-------- DATA PROVIDED

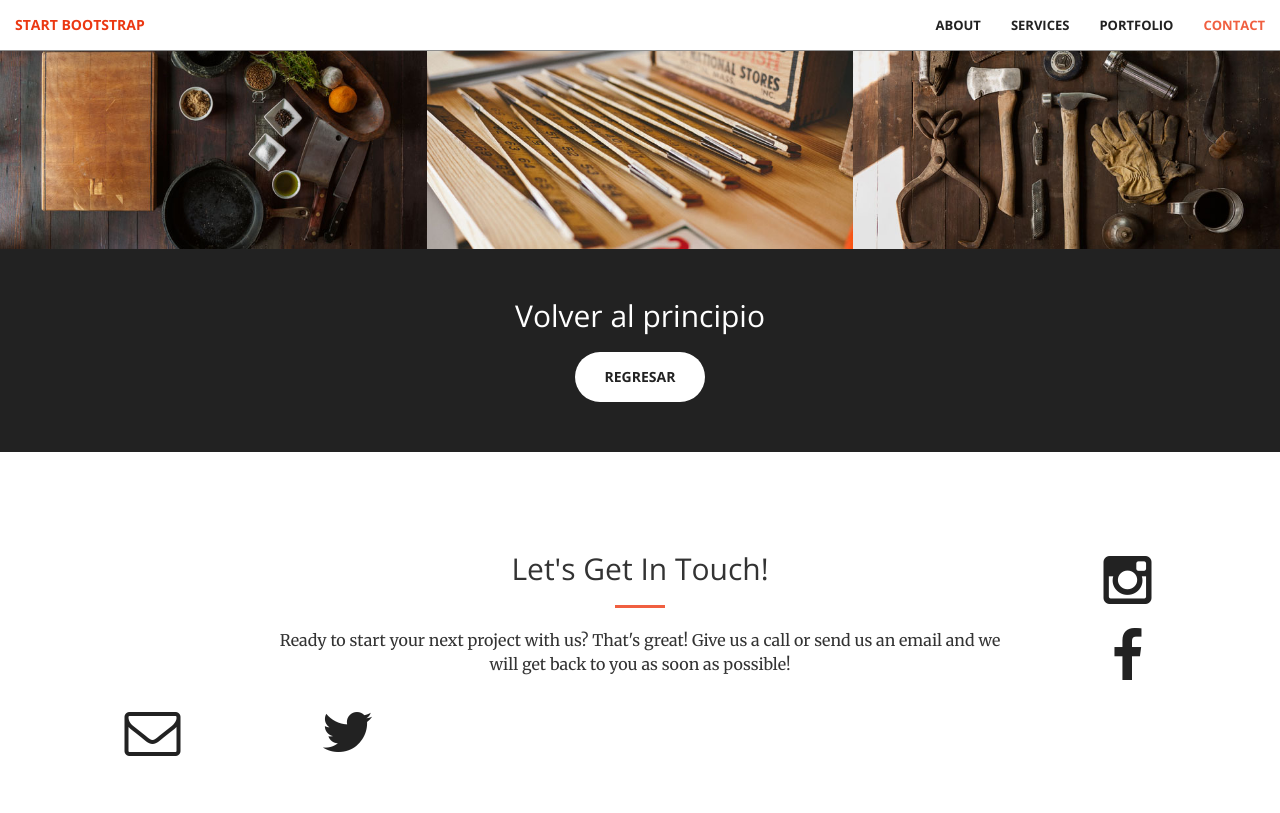
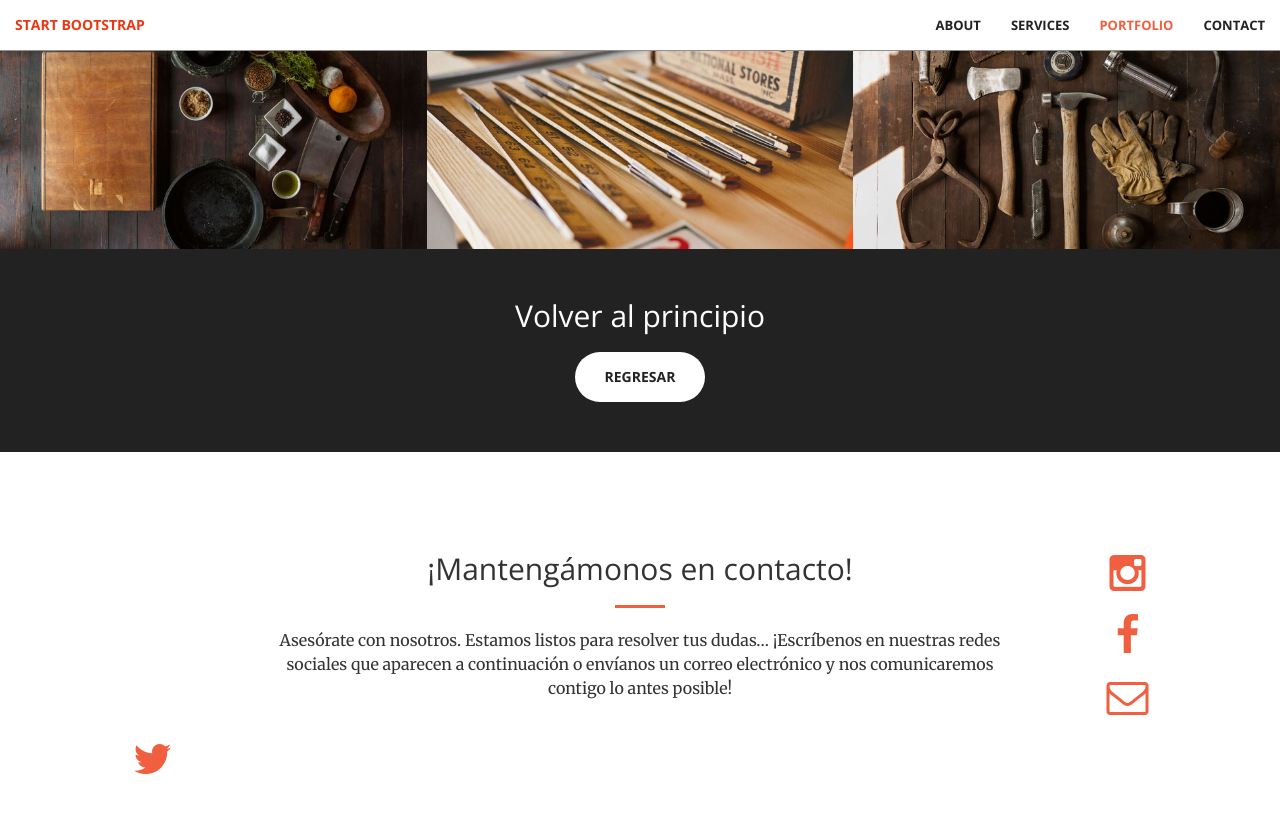
Before and after one commit to KatherineMerchanS/KatherineMerchanS.github.io, a Jekyll site: the page built from index.html, in a window 1280 px wide and 900 px high, scrolled down 1985 px. Shown: the top 813 px of the window. Built offline with Jekyll 4.4.1, drawn with Linux system fonts in a browser that asks for light colours.

Commit message:
Update contact.html

```diff
--- a/_includes/contact.html
+++ b/_includes/contact.html
@@ -1,10 +1,10 @@
-<section id="contact">
+<section id="contacto">
     <div class="container">
         <div class="row">
             <div class="col-lg-8 col-lg-offset-2 text-center">
-                <h2 class="section-heading">Let's Get In Touch!</h2>
+                <h2 class="section-heading">¡Mantengámonos en contacto!</h2>
                 <hr class="primary">
-                <p>Ready to start your next project with us? That's great! Give us a call or send us an email and we will get back to you as soon as possible!</p>
+                <p>Asesórate con nosotros. Estamos listos para resolver tus dudas… ¡Escríbenos en nuestras redes sociales que aparecen a continuación o envíanos un correo electrónico y nos comunicaremos contigo lo antes posible!</p>
             </div>
         <div class="col-lg-2 col-lg-offset-4,5 text-center">
             <a href="https://twitter.com/{{ site.twitter_username }}">
```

----------------

■ **TASK DESCRIPTION**
All entries above are to be reproduced exactly, with no pictures.

■ **WRITTEN RESPONSE**
Before and after one commit to KatherineMerchanS/KatherineMerchanS.github.io, a Jekyll site: the page built from index.html, in a window 1280 px wide and 900 px high, scrolled down 1985 px. Shown: the top 813 px of the window. Built offline with Jekyll 4.4.1, drawn with Linux system fonts in a browser that asks for light colours.

Commit message:
Update contact.html

```diff
--- a/_includes/contact.html
+++ b/_includes/contact.html
@@ -1,10 +1,10 @@
-<section id="contact">
+<section id="contacto">
     <div class="container">
         <div class="row">
             <div class="col-lg-8 col-lg-offset-2 text-center">
-                <h2 class="section-heading">Let's Get In Touch!</h2>
+                <h2 class="section-heading">¡Mantengámonos en contacto!</h2>
                 <hr class="primary">
-                <p>Ready to start your next project with us? That's great! Give us a call or send us an email and we will get back to you as soon as possible!</p>
+                <p>Asesórate con nosotros. Estamos listos para resolver tus dudas… ¡Escríbenos en nuestras redes sociales que aparecen a continuación o envíanos un correo electrónico y nos comunicaremos contigo lo antes posible!</p>
             </div>
         <div class="col-lg-2 col-lg-offset-4,5 text-center">
             <a href="https://twitter.com/{{ site.twitter_username }}">
```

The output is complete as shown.